◆ **HOW TO COMPLETE THIS TASK**
Each record below should be written out again exactly as given.

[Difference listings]
※ ※ ※
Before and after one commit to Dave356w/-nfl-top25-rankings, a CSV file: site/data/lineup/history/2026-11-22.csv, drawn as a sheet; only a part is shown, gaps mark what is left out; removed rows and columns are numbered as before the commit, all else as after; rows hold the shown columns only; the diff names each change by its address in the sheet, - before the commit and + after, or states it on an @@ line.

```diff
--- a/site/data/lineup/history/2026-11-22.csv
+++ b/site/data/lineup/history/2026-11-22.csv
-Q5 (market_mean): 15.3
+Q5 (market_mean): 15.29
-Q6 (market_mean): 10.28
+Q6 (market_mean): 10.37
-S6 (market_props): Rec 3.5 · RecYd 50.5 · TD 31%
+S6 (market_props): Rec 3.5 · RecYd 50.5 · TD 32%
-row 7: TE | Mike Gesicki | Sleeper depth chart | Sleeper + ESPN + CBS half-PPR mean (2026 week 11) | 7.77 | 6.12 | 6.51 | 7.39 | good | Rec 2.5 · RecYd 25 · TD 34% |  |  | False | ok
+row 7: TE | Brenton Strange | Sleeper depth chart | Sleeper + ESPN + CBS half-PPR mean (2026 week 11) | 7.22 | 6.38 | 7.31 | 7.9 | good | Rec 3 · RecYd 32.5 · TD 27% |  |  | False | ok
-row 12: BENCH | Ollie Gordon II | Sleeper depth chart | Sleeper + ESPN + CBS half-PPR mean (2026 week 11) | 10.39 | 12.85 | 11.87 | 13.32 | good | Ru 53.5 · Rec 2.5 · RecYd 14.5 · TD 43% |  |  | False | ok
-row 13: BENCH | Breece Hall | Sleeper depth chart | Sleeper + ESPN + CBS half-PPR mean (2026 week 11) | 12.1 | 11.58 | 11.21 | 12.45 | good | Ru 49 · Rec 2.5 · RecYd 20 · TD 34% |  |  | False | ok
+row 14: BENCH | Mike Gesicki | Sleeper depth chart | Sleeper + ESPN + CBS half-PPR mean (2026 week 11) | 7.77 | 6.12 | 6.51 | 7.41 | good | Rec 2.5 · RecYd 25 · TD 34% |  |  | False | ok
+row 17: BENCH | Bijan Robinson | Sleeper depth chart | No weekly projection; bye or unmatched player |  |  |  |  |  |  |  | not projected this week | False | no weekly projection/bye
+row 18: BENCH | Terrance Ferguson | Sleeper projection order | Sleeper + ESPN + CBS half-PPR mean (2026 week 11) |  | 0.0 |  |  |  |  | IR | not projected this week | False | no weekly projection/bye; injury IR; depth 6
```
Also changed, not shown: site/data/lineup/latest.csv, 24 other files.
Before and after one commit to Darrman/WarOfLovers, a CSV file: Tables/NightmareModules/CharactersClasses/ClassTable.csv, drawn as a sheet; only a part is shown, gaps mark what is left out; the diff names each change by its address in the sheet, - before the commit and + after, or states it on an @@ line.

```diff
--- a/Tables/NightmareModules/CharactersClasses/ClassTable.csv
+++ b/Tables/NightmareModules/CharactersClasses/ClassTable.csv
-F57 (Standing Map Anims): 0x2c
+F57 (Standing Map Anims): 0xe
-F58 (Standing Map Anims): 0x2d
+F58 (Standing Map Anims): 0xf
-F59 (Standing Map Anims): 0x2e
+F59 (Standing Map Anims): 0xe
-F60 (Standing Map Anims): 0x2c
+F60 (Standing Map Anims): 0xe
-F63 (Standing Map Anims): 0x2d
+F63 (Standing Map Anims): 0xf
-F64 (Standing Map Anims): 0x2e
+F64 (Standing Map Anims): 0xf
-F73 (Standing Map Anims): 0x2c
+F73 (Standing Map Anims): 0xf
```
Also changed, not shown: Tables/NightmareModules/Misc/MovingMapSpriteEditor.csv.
※ ※ ※
◆ **ANSWER SPACE**
Before and after one commit to Dave356w/-nfl-top25-rankings, a CSV file: site/data/lineup/history/2026-11-22.csv, drawn as a sheet; only a part is shown, gaps mark what is left out; removed rows and columns are numbered as before the commit, all else as after; rows hold the shown columns only; the diff names each change by its address in the sheet, - before the commit and + after, or states it on an @@ line.

```diff
--- a/site/data/lineup/history/2026-11-22.csv
+++ b/site/data/lineup/history/2026-11-22.csv
-Q5 (market_mean): 15.3
+Q5 (market_mean): 15.29
-Q6 (market_mean): 10.28
+Q6 (market_mean): 10.37
-S6 (market_props): Rec 3.5 · RecYd 50.5 · TD 31%
+S6 (market_props): Rec 3.5 · RecYd 50.5 · TD 32%
-row 7: TE | Mike Gesicki | Sleeper depth chart | Sleeper + ESPN + CBS half-PPR mean (2026 week 11) | 7.77 | 6.12 | 6.51 | 7.39 | good | Rec 2.5 · RecYd 25 · TD 34% |  |  | False | ok
+row 7: TE | Brenton Strange | Sleeper depth chart | Sleeper + ESPN + CBS half-PPR mean (2026 week 11) | 7.22 | 6.38 | 7.31 | 7.9 | good | Rec 3 · RecYd 32.5 · TD 27% |  |  | False | ok
-row 12: BENCH | Ollie Gordon II | Sleeper depth chart | Sleeper + ESPN + CBS half-PPR mean (2026 week 11) | 10.39 | 12.85 | 11.87 | 13.32 | good | Ru 53.5 · Rec 2.5 · RecYd 14.5 · TD 43% |  |  | False | ok
-row 13: BENCH | Breece Hall | Sleeper depth chart | Sleeper + ESPN + CBS half-PPR mean (2026 week 11) | 12.1 | 11.58 | 11.21 | 12.45 | good | Ru 49 · Rec 2.5 · RecYd 20 · TD 34% |  |  | False | ok
+row 14: BENCH | Mike Gesicki | Sleeper depth chart | Sleeper + ESPN + CBS half-PPR mean (2026 week 11) | 7.77 | 6.12 | 6.51 | 7.41 | good | Rec 2.5 · RecYd 25 · TD 34% |  |  | False | ok
+row 17: BENCH | Bijan Robinson | Sleeper depth chart | No weekly projection; bye or unmatched player |  |  |  |  |  |  |  | not projected this week | False | no weekly projection/bye
+row 18: BENCH | Terrance Ferguson | Sleeper projection order | Sleeper + ESPN + CBS half-PPR mean (2026 week 11) |  | 0.0 |  |  |  |  | IR | not projected this week | False | no weekly projection/bye; injury IR; depth 6
```
Also changed, not shown: site/data/lineup/latest.csv, 24 other files.
Before and after one commit to Darrman/WarOfLovers, a CSV file: Tables/NightmareModules/CharactersClasses/ClassTable.csv, drawn as a sheet; only a part is shown, gaps mark what is left out; the diff names each change by its address in the sheet, - before the commit and + after, or states it on an @@ line.

```diff
--- a/Tables/NightmareModules/CharactersClasses/ClassTable.csv
+++ b/Tables/NightmareModules/CharactersClasses/ClassTable.csv
-F57 (Standing Map Anims): 0x2c
+F57 (Standing Map Anims): 0xe
-F58 (Standing Map Anims): 0x2d
+F58 (Standing Map Anims): 0xf
-F59 (Standing Map Anims): 0x2e
+F59 (Standing Map Anims): 0xe
-F60 (Standing Map Anims): 0x2c
+F60 (Standing Map Anims): 0xe
-F63 (Standing Map Anims): 0x2d
+F63 (Standing Map Anims): 0xf
-F64 (Standing Map Anims): 0x2e
+F64 (Standing Map Anims): 0xf
-F73 (Standing Map Anims): 0x2c
+F73 (Standing Map Anims): 0xf
```
Also changed, not shown: Tables/NightmareModules/Misc/MovingMapSpriteEditor.csv.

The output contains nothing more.